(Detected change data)
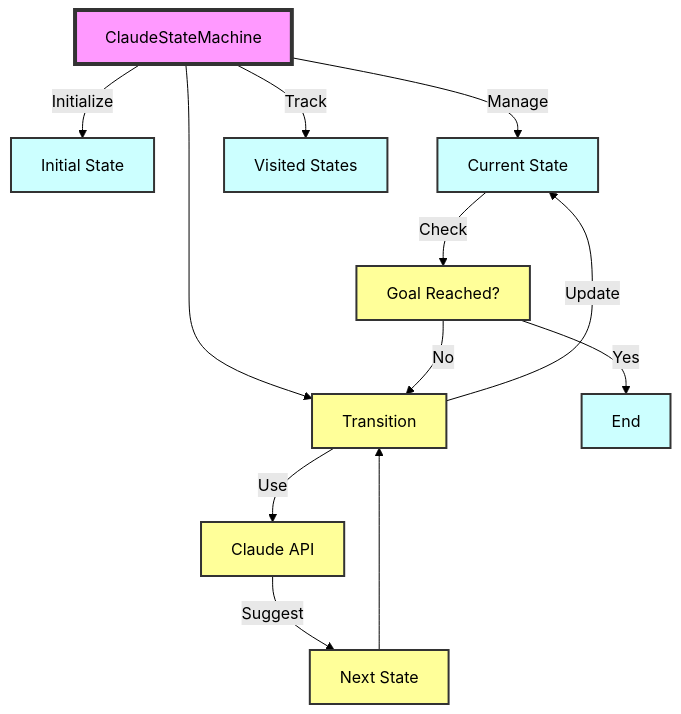
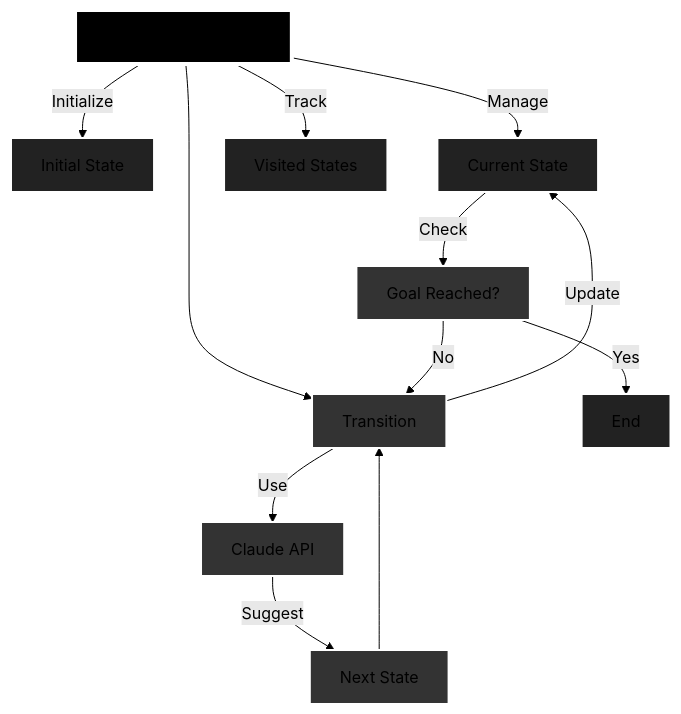
Before and after one commit to geoffsee/agent-mst: the diagram in README.md, drawn with Mermaid (forest theme).

Commit message:
update README diagram

````diff
--- a/README.md
+++ b/README.md
@@ -6,24 +6,24 @@
 ```mermaid
 graph TD
    CSM[ClaudeStateMachine] -->|Initialize| IS[Initial State]
    CSM -->|Manage| CS[Current State]
    CSM -->|Track| VS[Visited States]
    CSM --> TR[Transition]
    TR -->|Use| API[Claude API]
    API -->|Suggest| NS[Next State]
    NS --> TR
    TR -->|Update| CS
    CS -->|Check| GR[Goal Reached?]
    GR -->|No| TR
    GR -->|Yes| END[End]
 
-   style CSM fill:#f9f,stroke:#333,stroke-width:4px
-   style IS fill:#cff,stroke:#333,stroke-width:2px
-   style CS fill:#cff,stroke:#333,stroke-width:2px
-   style VS fill:#cff,stroke:#333,stroke-width:2px
-   style TR fill:#ff9,stroke:#333,stroke-width:2px
-   style API fill:#ff9,stroke:#333,stroke-width:2px
-   style NS fill:#ff9,stroke:#333,stroke-width:2px
-   style GR fill:#ff9,stroke:#333,stroke-width:2px
-   style END fill:#cff,stroke:#333,stroke-width:2px
+   style CSM fill:#000000,stroke:#FFFFFF,stroke-width:4px
+   style IS fill:#222222,stroke:#FFFFFF,stroke-width:2px
+   style CS fill:#222222,stroke:#FFFFFF,stroke-width:2px
+   style VS fill:#222222,stroke:#FFFFFF,stroke-width:2px
+   style TR fill:#333333,stroke:#FFFFFF,stroke-width:2px
+   style API fill:#333333,stroke:#FFFFFF,stroke-width:2px
+   style NS fill:#333333,stroke:#FFFFFF,stroke-width:2px
+   style GR fill:#333333,stroke:#FFFFFF,stroke-width:2px
+   style END fill:#222222,stroke:#FFFFFF,stroke-width:2px
 ```
````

TASK REQUIREMENTS: All lines from the one with "style TR fill:#333333,stroke:#FFFFFF,stroke-width:2px" to the end of the entries above are to be written out exactly, the first and last included.

EXPECTED OUTPUT:
+   style TR fill:#333333,stroke:#FFFFFF,stroke-width:2px
+   style API fill:#333333,stroke:#FFFFFF,stroke-width:2px
+   style NS fill:#333333,stroke:#FFFFFF,stroke-width:2px
+   style GR fill:#333333,stroke:#FFFFFF,stroke-width:2px
+   style END fill:#222222,stroke:#FFFFFF,stroke-width:2px
 ```
````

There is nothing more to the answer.